Query: keyword: "biogeography"
|Authors||Y. Zhang, F. Hagen, B. Stielow, A.M. Rodrigues, K. Samerpitak, X. Zhou, P. Feng, L. Yang, M. Chen, S. Deng, S. Li, W. Liao, R. Li, F. Li, J.F. Meis, J. Guarro, M. Teixeira, H.S. Al-Zahrani, Z. Pires de Camargo, L. Zhang, G.S. de Hoog|
|Title||Phylogeography and evolutionary patterns in Sporothrix spanning more than 14 000 human and animal case reports|
|Journal||Persoonia - Molecular Phylogeny and Evolution of Fungi|
|Keywords||epidemiology; historical biogeography; phylogeny; sapronosis; Sporothrix; sporotrichosis; transmission routes; yeast conversion; zoonosis|

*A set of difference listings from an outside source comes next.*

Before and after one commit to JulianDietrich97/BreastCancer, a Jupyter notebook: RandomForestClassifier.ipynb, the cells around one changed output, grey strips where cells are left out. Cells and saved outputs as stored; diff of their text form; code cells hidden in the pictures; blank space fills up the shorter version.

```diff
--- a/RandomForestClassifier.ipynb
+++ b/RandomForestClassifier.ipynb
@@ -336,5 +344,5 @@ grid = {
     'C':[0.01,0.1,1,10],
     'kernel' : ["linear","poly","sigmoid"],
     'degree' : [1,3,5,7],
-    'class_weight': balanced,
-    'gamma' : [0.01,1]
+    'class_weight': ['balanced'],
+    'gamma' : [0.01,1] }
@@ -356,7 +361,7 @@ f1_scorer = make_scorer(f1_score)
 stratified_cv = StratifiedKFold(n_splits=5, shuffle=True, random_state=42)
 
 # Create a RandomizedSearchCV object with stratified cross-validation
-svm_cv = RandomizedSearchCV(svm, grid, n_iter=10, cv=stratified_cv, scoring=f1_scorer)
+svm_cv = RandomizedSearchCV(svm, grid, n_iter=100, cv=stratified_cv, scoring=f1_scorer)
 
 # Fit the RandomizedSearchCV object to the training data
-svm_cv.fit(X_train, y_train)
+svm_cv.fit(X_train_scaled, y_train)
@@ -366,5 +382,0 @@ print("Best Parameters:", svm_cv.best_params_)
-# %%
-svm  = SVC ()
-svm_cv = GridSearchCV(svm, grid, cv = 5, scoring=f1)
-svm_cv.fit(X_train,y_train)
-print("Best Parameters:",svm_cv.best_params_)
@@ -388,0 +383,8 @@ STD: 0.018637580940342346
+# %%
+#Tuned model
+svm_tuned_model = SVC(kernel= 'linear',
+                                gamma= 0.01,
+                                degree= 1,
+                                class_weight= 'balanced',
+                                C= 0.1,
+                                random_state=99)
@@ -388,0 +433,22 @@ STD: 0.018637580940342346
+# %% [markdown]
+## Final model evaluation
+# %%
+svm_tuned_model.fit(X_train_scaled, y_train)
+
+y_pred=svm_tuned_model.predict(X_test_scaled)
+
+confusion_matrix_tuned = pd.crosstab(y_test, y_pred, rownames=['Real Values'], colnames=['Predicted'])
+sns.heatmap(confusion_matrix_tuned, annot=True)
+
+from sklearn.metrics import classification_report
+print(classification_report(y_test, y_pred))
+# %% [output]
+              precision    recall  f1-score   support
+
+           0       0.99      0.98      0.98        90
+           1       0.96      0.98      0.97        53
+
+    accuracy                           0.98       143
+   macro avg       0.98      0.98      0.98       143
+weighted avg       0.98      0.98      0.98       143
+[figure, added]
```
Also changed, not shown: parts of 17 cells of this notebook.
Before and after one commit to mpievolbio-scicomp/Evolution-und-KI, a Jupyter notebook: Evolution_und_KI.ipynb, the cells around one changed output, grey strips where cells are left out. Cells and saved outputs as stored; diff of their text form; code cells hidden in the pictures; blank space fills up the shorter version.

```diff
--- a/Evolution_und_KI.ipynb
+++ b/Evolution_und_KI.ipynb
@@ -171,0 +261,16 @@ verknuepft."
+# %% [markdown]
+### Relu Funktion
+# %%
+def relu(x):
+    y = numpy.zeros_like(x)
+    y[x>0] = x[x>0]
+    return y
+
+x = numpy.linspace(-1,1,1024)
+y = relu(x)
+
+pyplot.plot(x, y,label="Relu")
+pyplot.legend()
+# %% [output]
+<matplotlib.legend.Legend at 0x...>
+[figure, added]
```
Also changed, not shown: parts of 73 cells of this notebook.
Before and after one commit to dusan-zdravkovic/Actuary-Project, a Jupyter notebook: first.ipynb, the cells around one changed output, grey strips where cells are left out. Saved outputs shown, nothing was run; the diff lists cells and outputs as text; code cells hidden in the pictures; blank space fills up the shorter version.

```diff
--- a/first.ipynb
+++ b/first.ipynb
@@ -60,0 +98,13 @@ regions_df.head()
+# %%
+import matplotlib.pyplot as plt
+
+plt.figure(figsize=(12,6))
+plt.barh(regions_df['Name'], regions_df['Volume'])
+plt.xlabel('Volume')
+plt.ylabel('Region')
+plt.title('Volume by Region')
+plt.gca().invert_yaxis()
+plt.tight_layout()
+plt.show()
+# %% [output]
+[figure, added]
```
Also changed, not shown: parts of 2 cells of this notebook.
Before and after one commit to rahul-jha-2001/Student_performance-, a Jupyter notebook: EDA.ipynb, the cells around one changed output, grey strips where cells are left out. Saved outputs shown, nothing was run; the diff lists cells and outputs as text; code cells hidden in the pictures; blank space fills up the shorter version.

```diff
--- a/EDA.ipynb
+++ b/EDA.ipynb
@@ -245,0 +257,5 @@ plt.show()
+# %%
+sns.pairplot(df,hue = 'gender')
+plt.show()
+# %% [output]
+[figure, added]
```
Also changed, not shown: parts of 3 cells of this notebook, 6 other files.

|Abstract||Pathology to vertebrate hosts has emerged repeatedly in the order Ophiostomatales. Occasional infections have been observed in Sporothrix mexicana at a low level of virulence, while the main pathogenic species cluster in a derived clade around S. schenckii s.str. In this paper, phylogeny and epidemiology of the members of this clade were investigated for 99 clinical and 36 environmental strains using four genetic loci, viz. rDNA ITS and partial CAL, TEF1, and TEF3; data are compared with ampliﬁed fragment length polymorphism (AFLP) genotyping. The four main species of the pathogenic clade were recognised. The species proved to show high degrees of endemicity, which enabled interpretation of literature data where live material or genetic information is lacking. The clade of four species comprised nine subclusters, which often had limited geographic distribution and were separate from each other in all partitions, suggesting low degrees of interbreeding between populations. In contrast, S. globosa exhibited consistent global distribution of identical AFLP types, suggesting another type of dispersal. Sporothrix brasiliensis is known to be involved in an expanding zoonosis and transmitted by cats, whereas S. globosa infections originated from putrid plant material, causing a sapronosis. Sporothrix schenckii s.str., the most variable species within the clade, also had a plant origin, with ecological similarities to that of S. globosa. A hypothesis was put forward that highly speciﬁc conditions in the plant material are required to promote the growth of Sporothrix. Fermented, self-heated plant debris may stimulate the thermodependent yeast-like invasive form of the fungus, which facilitates repeated infection of mammals.|
|Download paper|| http://www.repository.naturalis.nl/document/622090 |